The SNF solicited bids from suppliers to be the exclusive supplier of covered items and related services to the SNF. The SNF also required all bids to include pricing for the non-covered items and related services. The SNF proposed to purchase the non-covered items at its option. Supplier was one of the bidders and the OIG analyzed two proposed arrangements that Supplier sought to use in the bidding process.
Proposed Arrangement A
Under Proposed Arrangement A, Supplier would submit a bid to: (1) be the exclusive supplier of covered items of SNF, (2) provide non-covered items at the price listed in its bid if the SNF opts to exercise that option, and (3) provide related services for the covered and non-covered items purchased by SNF. In regards to the non-covered items, Supplier proposed to offer the items and related services to the SNF at a price below Supplier’s costs of furnishing the items. Supplier offered below-cost pricing because it believed that the SNF would not select its bid to be the exclusive provider of covered items otherwise. However, Supplier would not be bound by the prices listed in the bid if its bid was not selected. Moreover, Supplier had stated that the Medicare Part B payments it would receive supplying the SNF with covered items would offset any losses accrued from offering the non-covered items at below-cost.

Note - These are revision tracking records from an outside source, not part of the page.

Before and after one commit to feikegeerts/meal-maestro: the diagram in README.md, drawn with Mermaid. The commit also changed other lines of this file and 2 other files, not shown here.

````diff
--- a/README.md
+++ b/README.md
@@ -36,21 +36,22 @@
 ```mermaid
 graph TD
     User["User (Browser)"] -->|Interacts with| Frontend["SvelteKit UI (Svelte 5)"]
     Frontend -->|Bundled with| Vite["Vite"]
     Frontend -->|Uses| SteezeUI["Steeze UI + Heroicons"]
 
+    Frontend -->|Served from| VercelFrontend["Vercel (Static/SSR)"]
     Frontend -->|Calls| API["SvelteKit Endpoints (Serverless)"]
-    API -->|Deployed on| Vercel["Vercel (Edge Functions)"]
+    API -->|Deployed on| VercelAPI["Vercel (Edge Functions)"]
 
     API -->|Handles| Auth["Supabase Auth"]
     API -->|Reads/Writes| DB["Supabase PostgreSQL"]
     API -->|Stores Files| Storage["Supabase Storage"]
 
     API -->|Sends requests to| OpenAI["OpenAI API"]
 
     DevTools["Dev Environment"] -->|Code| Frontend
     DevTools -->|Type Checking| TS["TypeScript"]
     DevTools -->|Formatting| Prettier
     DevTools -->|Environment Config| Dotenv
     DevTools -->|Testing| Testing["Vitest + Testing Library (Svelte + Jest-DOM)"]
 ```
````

The OIG began its analysis by stating, “if any direct or indirect link exists between a price offered by a supplier or provider to a nursing facility for items or services that the nursing facility pays for out-of-pocket and referrals of federal business for which the supplier or provider can bill a federal healthcare program, the anti-kickback statute is implicated.” The OIG found that a nexus may exists between the below-cost pricing of non-covered items and related services offered to the SNF and referrals of other Federal health care program business for three reasons: (1) the SNF is in a position to direct business to the Supplier for covered items when the SNF is not the entity paying for the items, (2) a link between covered items and non-covered items is inferred because they are included in the SNF’s single request for proposals, and (3) both Supplier and the SNF have obvious motives for contracting for non-covered items at below-cost (e.g. Supplier to secure business as exclusive supplier to SNF and for SNF to minimize out-of-pocket costs).
Proposed Arrangement B
Proposed Arrangement B was exactly the same proposal as Arrangement A, except that Supplier’s owners would form a new company and submit a joint bid to the SNF, whereby one company provides the covered items and the other provides the non-covered items.
The OIG found that the same risks created by Arrangement A existed in Arrangement B. This arrangement created a means for the Supplier and SNF to swap the below-cost rates on non-covered items for which the supplier bears the business risk in exchange for the profitable non-discounted covered items, from which Supplier can recoup any losses occurring from the below-cost pricing of the non-covered items furnished to the SNF. Despite the fact that the non-covered items would now be provided by the new company, the OIG stated that, “it is the substance, not the form, of an arrangement that governs under the anti-kickback statute.”
For more information on compliance with the anti-kickback statute, medical supply contracts or other Medicare or health care regulations, please contact a Wachler & Associates attorney at 248-544-0888.
OIG Advisory Opinion 11-11: http://oig.hhs.gov/fraud/docs/advisoryopinions/2011/AdvOpn11-11.pdf